Given the vast amount of cyber attacks the U.S. endures on a daily basis, a policy of cyber deterrence should be aggressively pursued. The defensive mechanisms of redundancy and data protection as well as the necessary investment in education and training may be expensive, but these costs will yield large dividends as the cyber realm becomes increasingly important. The U.S. has always been a country of innovators and entrepreneurs and there is no reason for the U.S. to not be the dominant cyber power in the world for decades to come, with cyber deterrence policy as a foundation of that power.
 A denial of service attack is a cyber attack whereby servers are bombarded with more requests for information than they can handle, thus rending the server essentially unusable.
[i] Franklin D. Kramer, “Policy Recommendations for a Strategic Framework,” in Cyberpower and National Security, ed. Franklin D. Kramer et al. (Dulles: National Defense University Press and Potomac Books, Inc., 2009), 15.
[ii] Richard L. Kugler, “Deterrence of Cyber Attacks,” in Cyberpower and National Security, ed. Franklin D. Kramer et al. (Dulles: National Defense University Press and Potomac Books, Inc., 2009), 309.
[iii] Will Goodman, “Cyber Deterrence: Tougher in Theory than in Practice,” Strategic Studies Quarterly 4(3) (2010): 103
[iv] Patrick M. Morgan, “Applicability of Traditional Deterrence Concepts and Theory to the Cyber Realm,” (paper presented at a workshop on deterring cyberattacks, Washington, DC, 2010). 57
[v] Kramer, “Policy Recommendations for a Strategic Framework,” 12
[vi] Morgan, “Applicability of Traditional Deterrence Concepts and Theory to the Cyber Realm,” 58-59
[vii] Kugler, “Deterrence of Cyber Attacks,” 334
[viii] Kramer, “Policy Recommendations for a Strategic Framework,” 15
[ix] Morgan, “Applicability of Traditional Deterrence Concepts and Theory to the Cyber Realm,” 75-76
[x] Joseph S. Nye, The Future of Power (New York: PublicAffairs, 2011), 123; Goodman, “Cyber Deterrence: Tougher in Theory than in Practice,” 128; Morgan, “Applicability of Traditional Deterrence Concepts and Theory to the Cyber Realm,” 59
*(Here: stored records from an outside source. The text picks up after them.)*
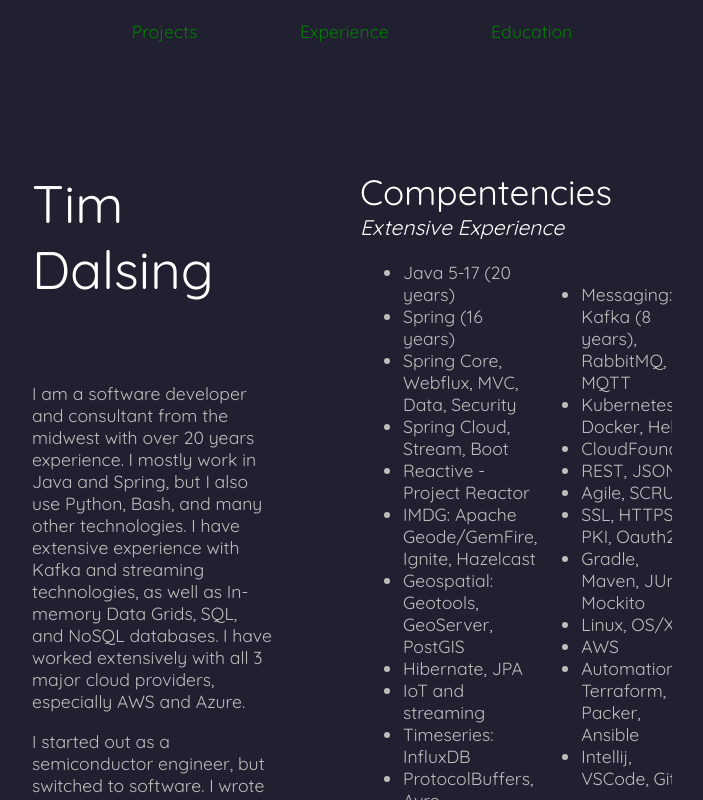
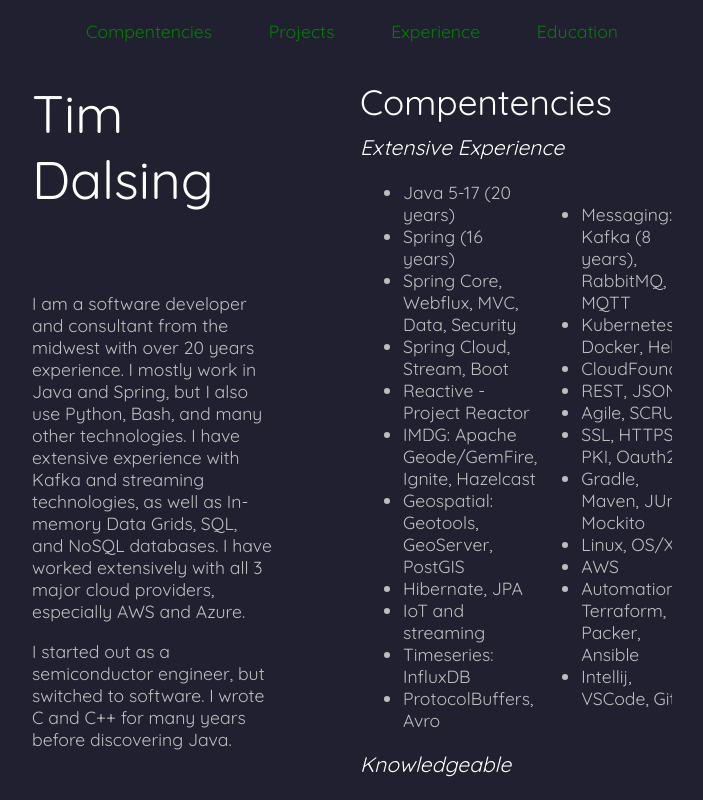
Before and after one commit to timdalsing-dev/timdalsing-dev.github.io, a React (Create React App) app: page / in a window 1280 px wide. Shown: the whole page, without its empty margins (288-991 px from the left). Built offline with nearby package versions, Linux system fonts and the light colour scheme.

Commit message:
Misc updates

```diff
--- a/src/App.css
+++ b/src/App.css
@@ -73,17 +73,17 @@
   display: flex;
   flex-direction: row;
   text-align: left;
-  margin-top: 50px;
+  /* margin-top: 0px; */
 }
 
 .Content-Title {
   width: 30vw;
-  margin-top: 15vh;
+  margin-top: 10vh;
 }
 
 .Content-About {
   overflow-y: auto;
-  margin-top: 15vh;
+  margin-top: 10vh;
   margin-left: 5em;
   padding-right: 5em;
 }
@@ -96,10 +96,6 @@
 .Experience-Title-2 {
   font-size: 1.3em;
   margin-top: 1.0em;
-}
-
-.Education-Title {
-  /* margin-top: 1em; */
 }
 
 p {
--- a/src/components/Nav.tsx
+++ b/src/components/Nav.tsx
@@ -1,5 +1,11 @@
 import React from 'react';
 import '../App.css';
+
+const NavCompentencies = () => {
+    return (
+        <div className='Nav-Item'><a href='#compentencies'>Compentencies</a></div>
+    )
+}
 
 const NavProjects = () => {
     return (
@@ -22,6 +28,7 @@
 const Navbar = () => {
     return (
         <nav className='Nav-Bar'>
+            <NavCompentencies />
             <NavProjects />
             <NavExperience />
             <NavEducation />
--- a/src/pages/Compentencies.tsx
+++ b/src/pages/Compentencies.tsx
@@ -3,9 +3,9 @@
 
 const Compentencies = () => {
     return (
-        <div>
+        <div id='compentencies'>
             <div className='Section-Title'>Compentencies</div>
-            <div className='Section-Subtitle'>Extensive Experience</div>
+            <div className='Section-Subtitle' style={{marginTop: '10px'}}>Extensive Experience</div>
             <table>
                 <tr>
                     <td style={{ width: '50%' }}>
--- a/src/pages/Content.tsx
+++ b/src/pages/Content.tsx
@@ -1,11 +1,11 @@
 import React from 'react';
 import '../App.css';
-import About from './About';
+// import About from './About';
 import Projects from './Projects';
 import Title from './Title';
 import Experience from './Experience';
 import Education from './Education';
-import Portfolio from './Portfolio';
+// import Portfolio from './Portfolio';
 import Compentencies from './Compentencies';
 
 const Content = () => {
--- a/src/pages/Experience.tsx
+++ b/src/pages/Experience.tsx
@@ -13,11 +13,11 @@
                 </div>
 
                 <p>
-                    My role is to help customers with application and data modernization.  Usually that means pairing with the customer’s developers to actually write code (enablement), sometimes it means to define a path to success (the journey), and occasionally it means to recommend best practices  for design, development, and deployment (path-to-prod).  Since the mandate can be very broad, topics covered nearly always go beyond just the code to include automation using CI/CD, tooling to streamline and simplify the process, SRE, etc.
+                    My role is to help customers with application and data modernization.  Usually that means pairing with the customer's developers to actually write code (enablement), sometimes it means to define a path to success (the journey), and occasionally it means to recommend best practices  for design, development, and deployment (path-to-prod).  Since the mandate can be very broad, topics covered nearly always go beyond just the code to include automation using CI/CD, tooling to streamline and simplify the process, SRE, etc.
                 </p>
 
                 <p>
-                    Since VMware/Pivotal’s customers are extremely diverse, the types of engagements and the technologies involved are very broad.  Customers include:
+                    Since VMware/Pivotal's customers are extremely diverse, the types of engagements and the technologies involved are very broad.  Customers include:
                 </p>
 
                 <ul>
@@ -41,6 +41,10 @@
                     <li>Modernization of mainframe and COBOL applications</li>
                 </ul>
 
+                <p>
+                    Key projects and engagements:
+                </p>
+
                 <ul>
                     <li className='List-Item'>Designed and developed a prototype that demonstrates an R-like language for Gemfire. The models are trained against in-memory data. Predictions can be made via ad-hoc and dynamic methods. All standard machine learning models are supported, such as Support Vector Machine, Random Forest, Naive Bayes, and Gaussian Process. Fast Fourier Transforms are also supported.</li>
                     <li className='List-Item'>Defined architecture and developed a prototype for a system that stores credit card account information for fast access using Gemfire. Spring Boot microservices were used to build REST APIs. HBase was used as a backing store for long term storage. Due to the use of in-memory data in Gemfire, the response times were sub-10ms response times at very high volumes.</li>
@@ -53,7 +57,7 @@
                 </div>
 
                 <p>
-                    My role was to provide technical assistance to the sales staff for Rocana's logs and metrics analytics product.  Rocana was a startup that was purchased by Splunk.  Essentially Rocana was building a big data version of Splunk.  The data was stored in Hadoop and used Impala as the query tool for metrics and Solr for log searching.  Kafka was extensively for metrics and log collection.  The product supported ingest rates of up to 100k events/metrics per second.
+                    My role was to provide technical assistance to the sales staff for Rocana's logs and metrics analytics product.  Rocana was a startup that was purchased by Splunk.  Essentially Rocana was building a big data version of Splunk.  The data was stored in Hadoop and used Impala as the query tool for metrics and Solr for log searching.  Kafka was used extensively for metrics and log collection.  The product supported ingest rates of up to 100k events/metrics per second.
                 </p>
 
                 <div className='Experience-Title-2'>
@@ -88,7 +92,7 @@
                 </div>
 
                 <ul>
-                    <li className='List-Item'>Architect for key J2EE module in Ameriprise’s suite of applications provided to financial advisers. This module generates investment recommendations for the financial adviser using inputs from the customer, which is the foundation for the entire system. Also created a prototype of the module for the offshore development team.</li>
+                    <li className='List-Item'>Architect for key J2EE module in Ameriprise's suite of applications provided to financial advisers. This module generates investment recommendations for the financial adviser using inputs from the customer, which is the foundation for the entire system. Also created a prototype of the module for the offshore development team.</li>
                     <li className='List-Item'>Enterprise architect for a major business process redesign that moves data entry and some financial analysis to an offshore facility. This is provided as a service to the advisers, who previously performed this work themselves.</li>
                     <li className='List-Item'>Architected, designed, and coded a critical automation utility that eliminates a manual process. This application is written in Java using Eclipse. It also uses MQ to query a mainframe for financial data.</li>
                 </ul>
```
Also changed, not shown: src/pages/Projects.tsx (+6 -5 lines).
[xi] Kramer, “Policy Recommendations for a Strategic Framework,” 12
[xii] “Hackers in China Attacked the Times for Last 4 Months.” last modified January 31, 2013, http://www.nytimes.com/2013/01/31/technology/chinese-hackers-infiltrate-new-york-times-computers.html?pagewanted=all.
[xiii] Goodman, “Cyber Deterrence: Tougher in Theory than in Practice,” 105
[xiv] Morgan, “Applicability of Traditional Deterrence Concepts and Theory to the Cyber Realm,” 56
[xv] Morgan, “Applicability of Traditional Deterrence Concepts and Theory to the Cyber Realm,” 70
[xvi] Goodman, “Cyber Deterrence: Tougher in Theory than in Practice,” 109
[xvii] Kugler, “Deterrence of Cyber Attacks,” 328
[xviii] Kugler, “Deterrence of Cyber Attacks,” 320